HMCTS announced in February it would be ending its relationship with Smee & Ford. A spokesperson told the Gazette that the exclusive contract had been assessed as 'unlawful'. HMCTS would give no further details but said the decision was not a reflection on the service provided. The Gazette understands that the contract may run foul of the EU Open Data and PSI Directive, which states that public–private agreements involving public sector information should 'avoid exclusive arrangements'.
Susan Acland-Hood, HMCTS chief executive, said that charities will be charged more under the new arrangement because Smee & Ford will have pay a statutory fee for all wills and grants from August. The size of the price hike is yet to be disclosed but Smee & Ford said it had 'endeavoured to keep them as low as possible'.
However, Acland-Hood said that the ‘service will be enhanced by the inclusion of a copy of the relevant will’. She added: 'We anticipate that this new arrangement will operate for at least the next 12 months, during which time we will continue to work with the charity sector and others to design longer-term arrangements to support legacy notification.'
The announcement was greeted with relief by some organisations after months of uncertainty.
Rob Cope, director of charity consortium Remember a Charity said: ‘The will writing environment is rapidly changing, which presents huge challenges and opportunities for good causes which rely on the public’s generosity. We look forward to continuing to work together with HMCTS to ensure that any longer-term arrangements will build on these foundations and better support the needs of smaller charities.’
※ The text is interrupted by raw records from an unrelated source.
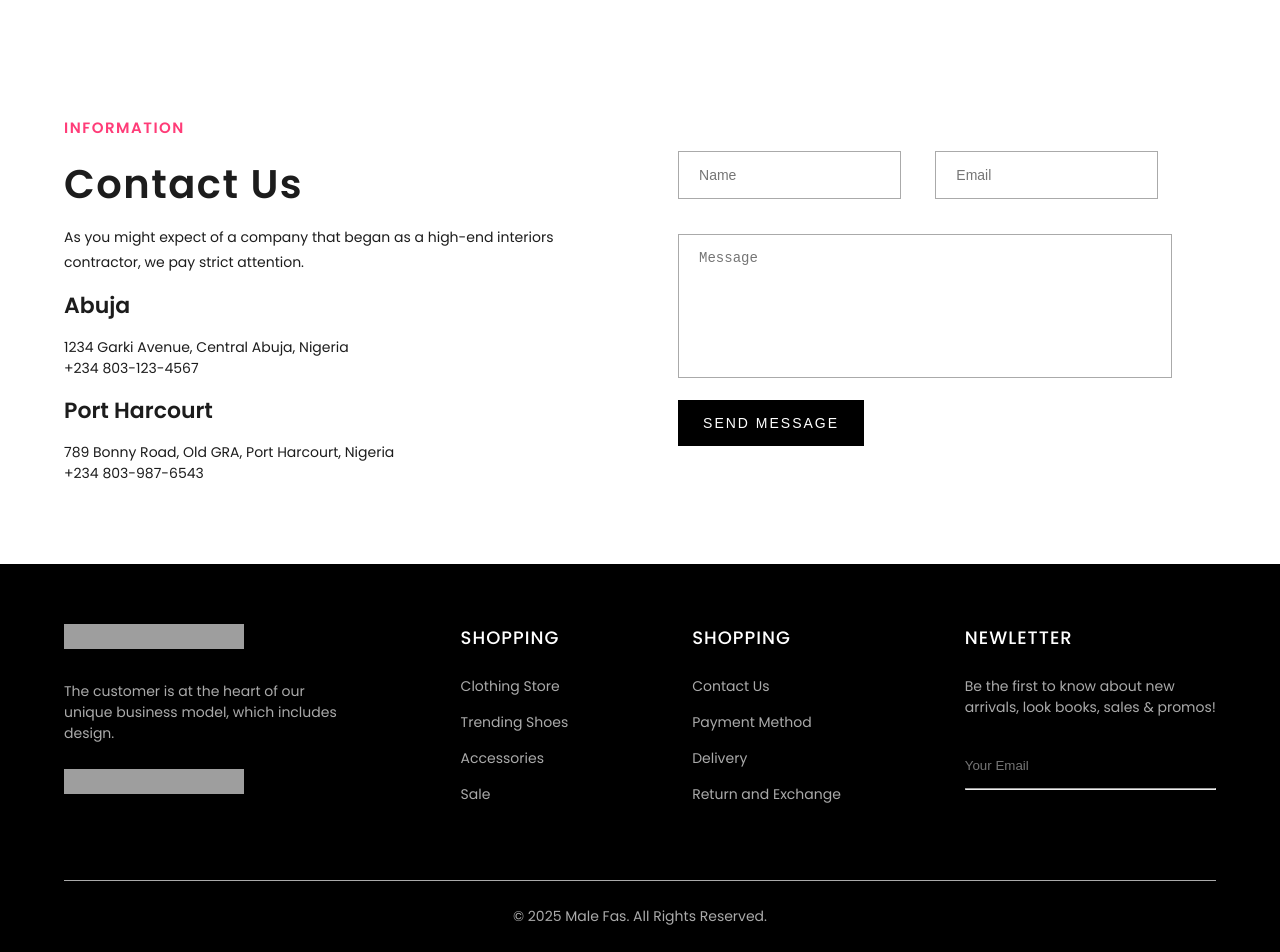
Repository: Patience225/ecommerce-app
Page: index.html
These files come from the project's save history. The page is drawn as it stood at one moment and after a run of saves; the edit follows.
The browser window is 1280 px wide. The pictures show the part of the page from y = 4128 to 5080 px (the page is 5080 px tall).
Pictures or frames that could not be fetched are drawn as grey boxes. A picture or video elsewhere on the page could not be fetched, so the positions and the page height are approximate.

Above is the page before, as saved 2025-02-10 15:40:12.

After the next 2 saves:
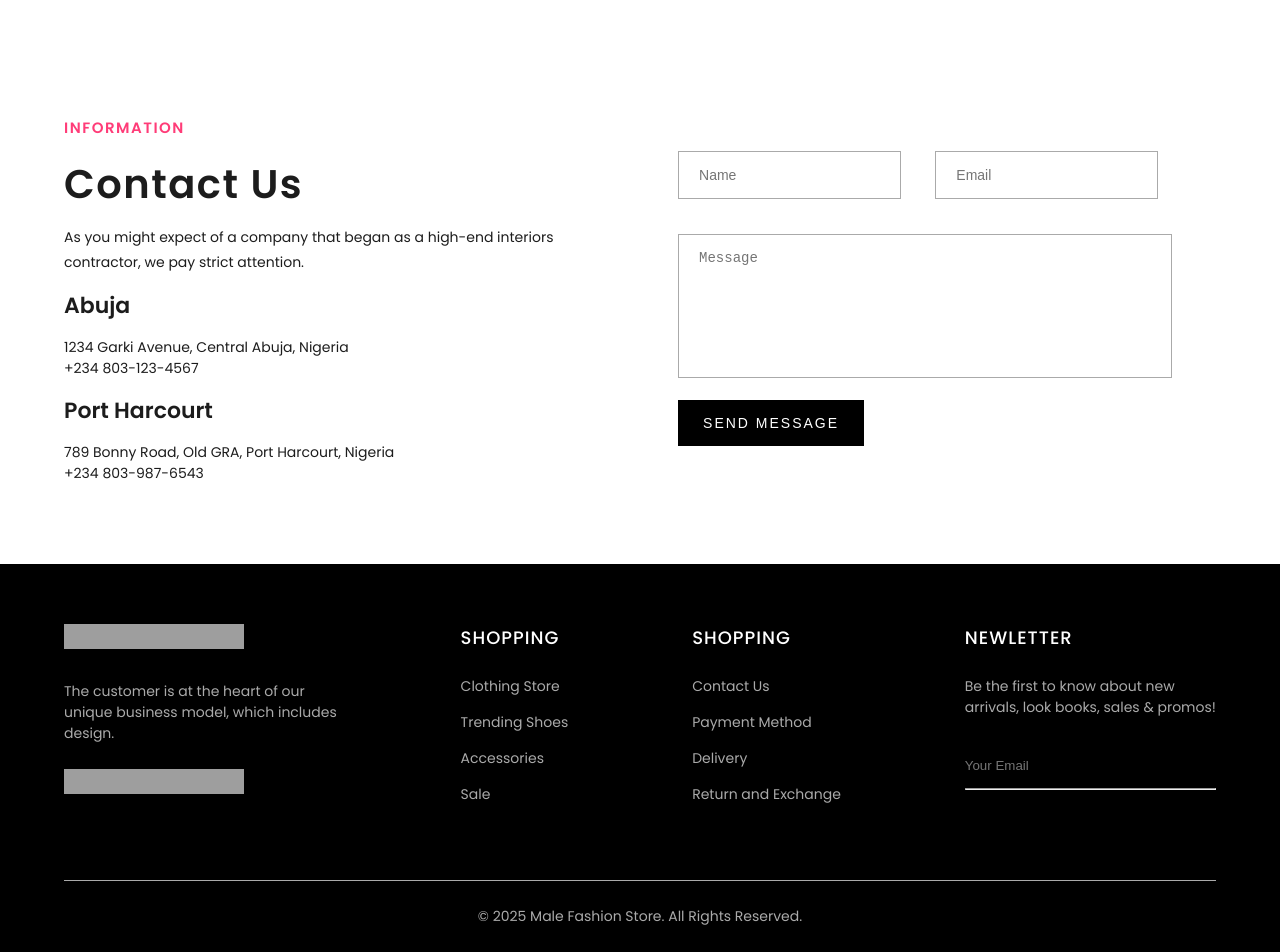
The 2 saves are shown as one change because they came seconds apart.
The last was saved 8 s later.
--- a/index.html
+++ b/index.html
@@ -518,7 +518,7 @@
       </div>
       <div class="f-design">
           <div class="f-design-txt container">
-            <p>&copy; 2025 Male Fas. All Rights Reserved.</p>
+            <p>&copy; 2025 Male Fashion Store. All Rights Reserved.</p>
           </div>
       </div>
   </footer>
Maria King, head of legacy professional partnerships at Cancer Research UK, added: 'Allowing charities to receive a soft copy of the will in question with each notification will help streamline legacy management. It will reduce the number of requests we need to put to solicitors or executors and will help us to earlier spot where our charity legacy expertise can add value, to help us work in partnership with them.'
A spokesperson for Smee & Ford said: 'We remain dedicated to continuing to provide a forum setting for charities to come together with us to discuss future improvements and how we can enable best practice with regards to legacy notifications.'